### What is needed
The answer consists of one number: how many lines of the data below include the string "builder".

(Change detection outputs)

::::::::

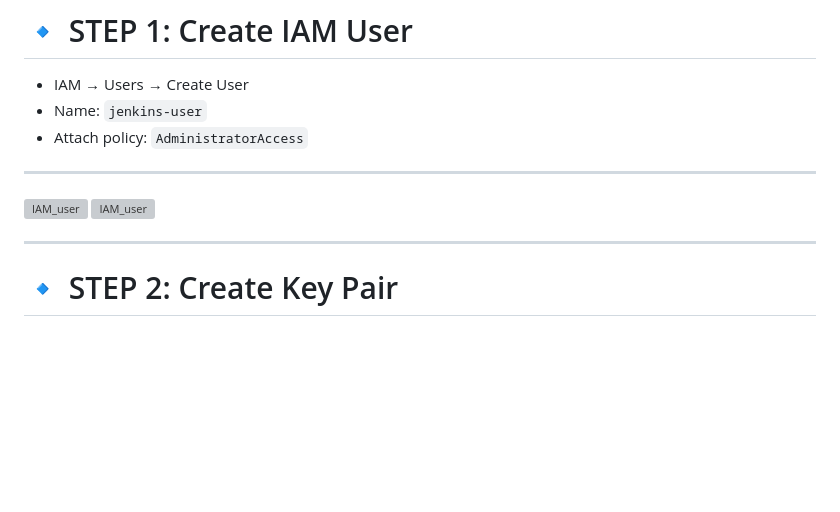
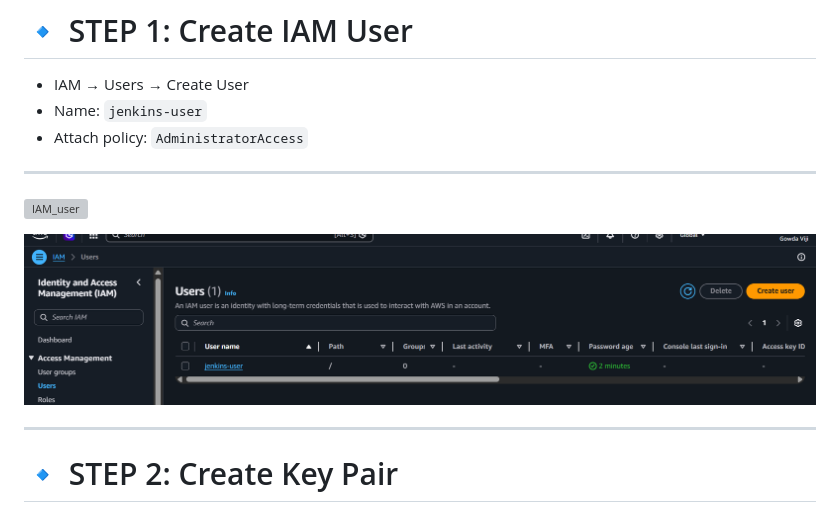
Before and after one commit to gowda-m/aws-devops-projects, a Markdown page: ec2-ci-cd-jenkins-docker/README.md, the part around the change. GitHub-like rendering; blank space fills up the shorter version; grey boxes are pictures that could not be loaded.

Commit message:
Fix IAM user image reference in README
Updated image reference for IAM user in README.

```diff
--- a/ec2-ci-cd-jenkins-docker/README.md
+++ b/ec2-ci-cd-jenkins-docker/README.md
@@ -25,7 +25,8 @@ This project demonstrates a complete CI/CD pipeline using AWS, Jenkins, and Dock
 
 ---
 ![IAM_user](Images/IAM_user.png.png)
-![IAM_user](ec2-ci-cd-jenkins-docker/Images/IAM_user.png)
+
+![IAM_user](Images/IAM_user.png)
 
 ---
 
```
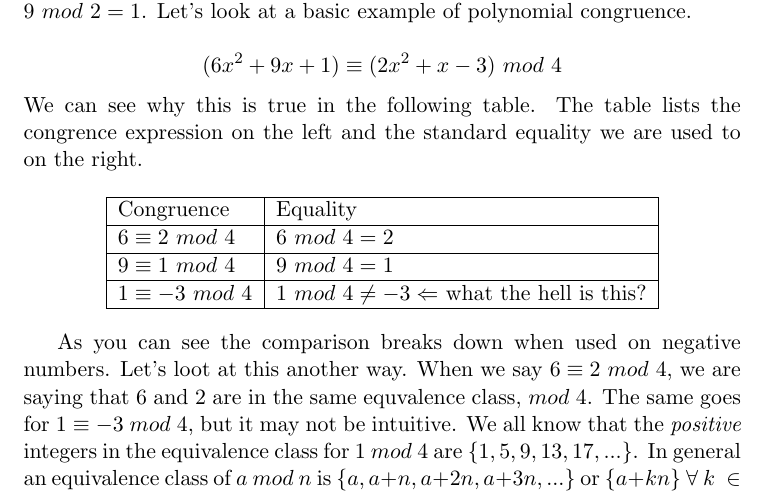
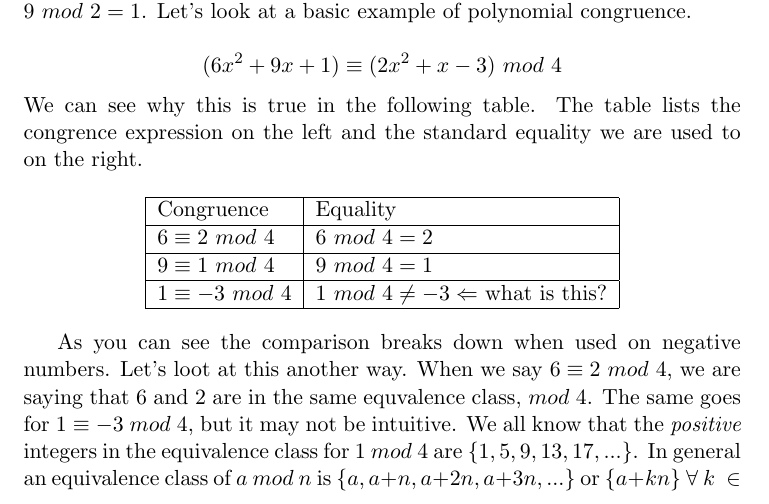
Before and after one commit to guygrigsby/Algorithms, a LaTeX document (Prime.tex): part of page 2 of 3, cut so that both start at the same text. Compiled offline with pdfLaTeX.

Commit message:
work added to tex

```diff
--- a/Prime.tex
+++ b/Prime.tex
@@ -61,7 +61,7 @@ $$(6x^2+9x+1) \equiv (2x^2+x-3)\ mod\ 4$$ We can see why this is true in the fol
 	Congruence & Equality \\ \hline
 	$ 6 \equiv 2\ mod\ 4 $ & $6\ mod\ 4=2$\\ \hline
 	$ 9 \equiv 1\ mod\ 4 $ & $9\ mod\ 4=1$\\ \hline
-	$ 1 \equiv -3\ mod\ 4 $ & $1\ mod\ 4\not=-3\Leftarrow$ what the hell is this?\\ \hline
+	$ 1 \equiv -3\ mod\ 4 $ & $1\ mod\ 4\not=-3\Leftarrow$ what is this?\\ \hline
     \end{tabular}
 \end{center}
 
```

::::::::

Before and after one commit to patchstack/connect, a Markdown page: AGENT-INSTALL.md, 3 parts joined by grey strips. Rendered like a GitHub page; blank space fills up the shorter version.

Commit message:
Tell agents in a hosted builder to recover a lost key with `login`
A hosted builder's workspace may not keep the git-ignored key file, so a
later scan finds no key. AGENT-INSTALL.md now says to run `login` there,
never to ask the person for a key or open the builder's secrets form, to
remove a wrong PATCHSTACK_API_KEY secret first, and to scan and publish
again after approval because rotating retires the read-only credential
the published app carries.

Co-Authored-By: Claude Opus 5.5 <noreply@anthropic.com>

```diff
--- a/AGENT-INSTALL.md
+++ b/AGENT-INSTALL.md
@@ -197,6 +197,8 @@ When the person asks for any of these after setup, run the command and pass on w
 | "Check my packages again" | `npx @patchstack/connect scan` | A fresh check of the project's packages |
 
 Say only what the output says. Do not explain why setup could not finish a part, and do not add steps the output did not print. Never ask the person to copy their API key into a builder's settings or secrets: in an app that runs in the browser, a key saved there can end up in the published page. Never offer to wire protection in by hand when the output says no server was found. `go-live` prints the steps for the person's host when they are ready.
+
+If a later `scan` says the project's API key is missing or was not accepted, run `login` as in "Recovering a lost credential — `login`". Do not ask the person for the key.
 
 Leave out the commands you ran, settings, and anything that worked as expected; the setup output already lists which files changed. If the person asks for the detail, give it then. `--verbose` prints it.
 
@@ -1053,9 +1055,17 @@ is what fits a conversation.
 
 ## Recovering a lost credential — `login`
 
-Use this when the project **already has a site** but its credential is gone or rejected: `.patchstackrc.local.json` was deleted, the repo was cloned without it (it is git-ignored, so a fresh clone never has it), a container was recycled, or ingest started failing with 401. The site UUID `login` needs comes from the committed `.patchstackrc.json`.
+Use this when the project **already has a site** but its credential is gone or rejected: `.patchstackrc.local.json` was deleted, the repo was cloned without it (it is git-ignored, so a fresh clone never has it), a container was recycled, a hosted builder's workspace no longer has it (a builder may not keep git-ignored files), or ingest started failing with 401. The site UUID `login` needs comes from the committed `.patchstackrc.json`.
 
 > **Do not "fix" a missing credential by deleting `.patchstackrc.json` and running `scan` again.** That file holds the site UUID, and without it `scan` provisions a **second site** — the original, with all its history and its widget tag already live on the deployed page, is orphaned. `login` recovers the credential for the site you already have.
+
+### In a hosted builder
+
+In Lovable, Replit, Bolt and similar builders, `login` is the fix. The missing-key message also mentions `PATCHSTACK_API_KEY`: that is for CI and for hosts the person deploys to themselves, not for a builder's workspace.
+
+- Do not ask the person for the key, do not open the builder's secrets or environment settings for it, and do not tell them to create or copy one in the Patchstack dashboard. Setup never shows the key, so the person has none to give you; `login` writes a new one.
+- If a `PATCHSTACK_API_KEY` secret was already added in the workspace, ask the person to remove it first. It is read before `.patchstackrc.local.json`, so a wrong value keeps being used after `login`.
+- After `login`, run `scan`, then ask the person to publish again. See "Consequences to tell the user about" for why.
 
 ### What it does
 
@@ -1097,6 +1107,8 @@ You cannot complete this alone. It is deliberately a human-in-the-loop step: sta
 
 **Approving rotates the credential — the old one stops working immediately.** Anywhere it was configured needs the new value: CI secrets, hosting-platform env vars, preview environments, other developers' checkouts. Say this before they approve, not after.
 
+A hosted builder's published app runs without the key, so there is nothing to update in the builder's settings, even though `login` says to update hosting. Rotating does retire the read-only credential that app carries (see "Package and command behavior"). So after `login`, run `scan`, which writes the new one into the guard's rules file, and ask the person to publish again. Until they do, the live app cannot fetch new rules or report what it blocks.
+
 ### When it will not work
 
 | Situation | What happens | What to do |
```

::::::::

### Result of the exercise
9